No Taillights to Follow

Putra Business School provides home-grown content based on Eastern philosophy and wisdom traditions that are common in their multiracial culture.
Located in a tiny building within a vast 3,000-acre campus, Putra Business School (PBS) abides by its charter “to nurture leaders who subscribe to human governance as embedded in whole persons.” We believe that the recent proliferation of corporate scandals stems from the fact that companies have stopped focusing on the human elements of business, and we want to return business to its role of enabling societal well-being. All of us, from teachers to students, do our utmost to comply with this philosophy. We know there are no taillights to follow; we must go with what we feel is right.

PBS had its genesis in 1987, when business classes were first taught through the Faculty of Resource Economics and Agribusiness at Universiti Pertanian Malaysia. Over the years, the Graduate School of Management (GSM) took over responsibility for teaching business courses, and we became an AACSB member in October 2006. The following year, a Cabinet decision was made to restructure GSM into an autonomous institution. This decision was put into effect in 2011 when the Putra Business School Foundation was set up to administer PBS, the novated GSM. In 2012, we were accredited by AACSB International.

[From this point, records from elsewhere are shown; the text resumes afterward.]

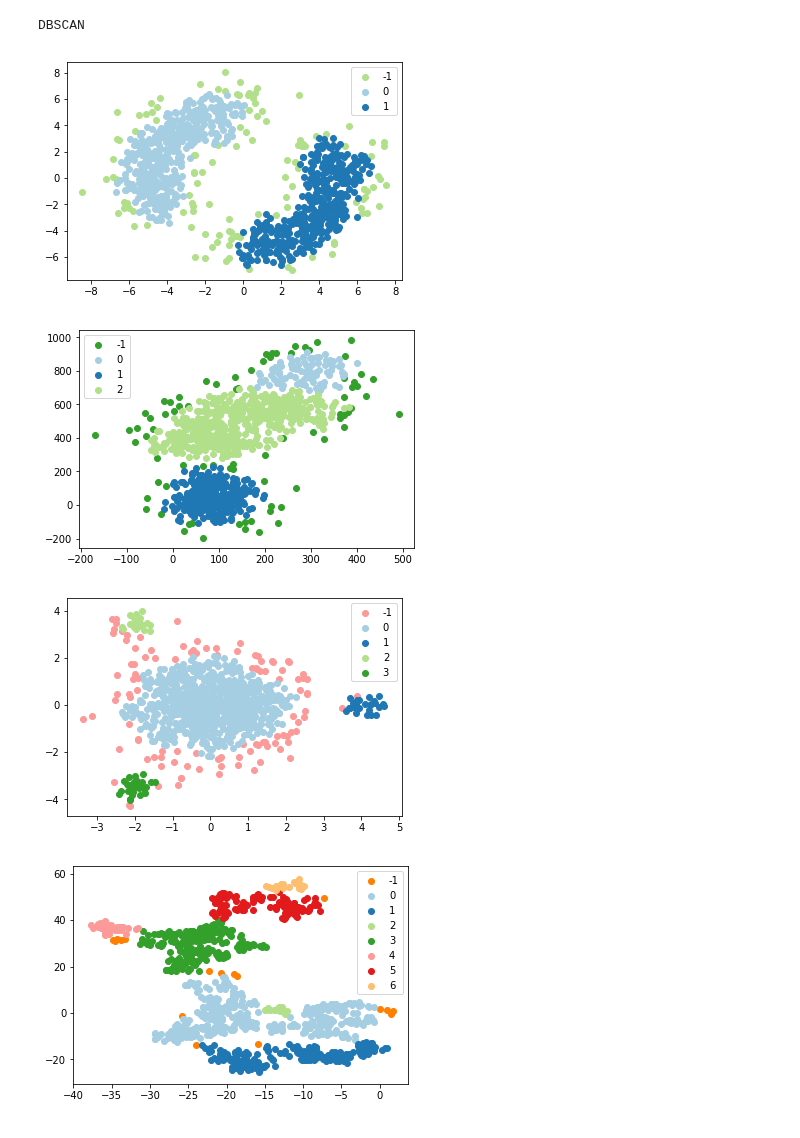
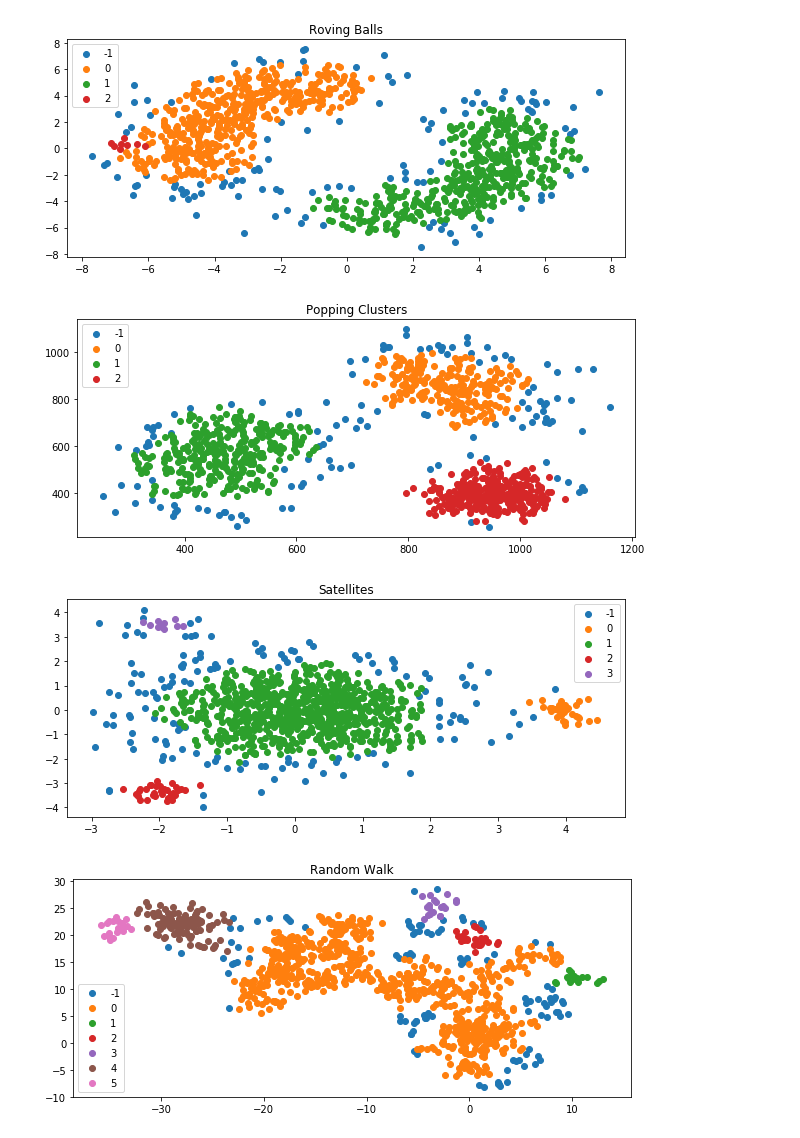
Before and after one commit to AndreasAlam/olac, a Jupyter notebook: notebooks/jdp-clustering-comparison.ipynb, the cells around one changed output. Cells and saved outputs as stored; diff of their text form; code cells hidden in the pictures.

Commit message:
Spruced up the clustering comparison nb

```diff
--- a/notebooks/jdp-clustering-comparison.ipynb
+++ b/notebooks/jdp-clustering-comparison.ipynb
@@ -12,3 +18,4 @@ import seaborn as sns
 import olac
 # %%
 plt.rcParams['figure.facecolor'] = 'white'
+plt.rcParams['figure.figsize'] = (10,4)
@@ -34,0 +52,11 @@ for i, ds in enumerate(datasets):
+# %%
+for i, ds in enumerate(datasets):
+    clf = MeanShift(cluster_all=True)
+    clusters = clf.fit_predict(ds)
+
+    for c in np.unique(clusters):
+        plt.scatter(*ds[clusters==c].T, label=str(c))
+
+    plt.title(names[i])
+    plt.legend()
+    plt.show()
@@ -35,20 +72,17 @@ for i, ds in enumerate(datasets):
 # %%
-print('DBSCAN')
-for ds in datasets:
+for i, ds in enumerate(datasets):
     eps = (ds.max(axis=0) - ds.min(axis=0)).mean()/25
     m = ds.shape[0]//100
     clusters = DBSCAN(eps=eps, min_samples=m).fit_predict(ds)
 
-    cmap = sns.palettes.color_palette('Paired', n_colors=len(np.unique(clusters)))
     for c in np.unique(clusters):
-        plt.scatter(*ds[clusters==c].T, label=str(c), c=cmap[c])
+        plt.scatter(*ds[clusters==c].T, label=str(c))
 
-
+    plt.title(names[i])
     plt.legend()
     plt.show()
 # %% [output]
-DBSCAN
-[figure, old version]
+[figure, new version]
-[figure, old version]
+[figure, new version]
-[figure, old version]
+[figure, new version]
-[figure, old version]
+[figure, new version]
```
Also changed, not shown: parts of 12 cells of this notebook.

Today, PBS provides home-grown content based on Eastern philosophy and wisdom traditions that are common in our multiracial culture.

Our principle of human governance underpins everything from our teaching curriculum to our operations management. It’s not easy to elaborate on what we mean by this. We believe in emphasizing ethical conduct through teaching frameworks that recognize humans as spiritual beings with souls. We want to shift the prevailing business perspective from humans are resources for the economy to humans are trustees of resources.

Most important, we raise questions about how we now do things, how we model our behavior, and how we teach. As we have interacted with more established universities, we’ve learned that these questions often have not been raised before—but they strike a chord with those who will listen.

We have been able to participate on AACSB’s Committee for Issues in Management Education and the 2020 Committee, groups that seriously debate the future of business and business education. We like to think that—as we raise our voices in venues ranging from conferences in Singapore to board meetings in Florida—we are helping shape the way business leaders are nurtured and taught. We see ourselves as being on a journey, riding on the shoulders of giants, as we set out to correct many wrongs that have plagued business for decades. We are a little school, but we want to make big strides into a brighter future for business.
Arfah Salleh is Dean and Suleyman Tan Eng Tong is Chief Operating and Finance Officer at Putra Business School in Serdang, Malaysia.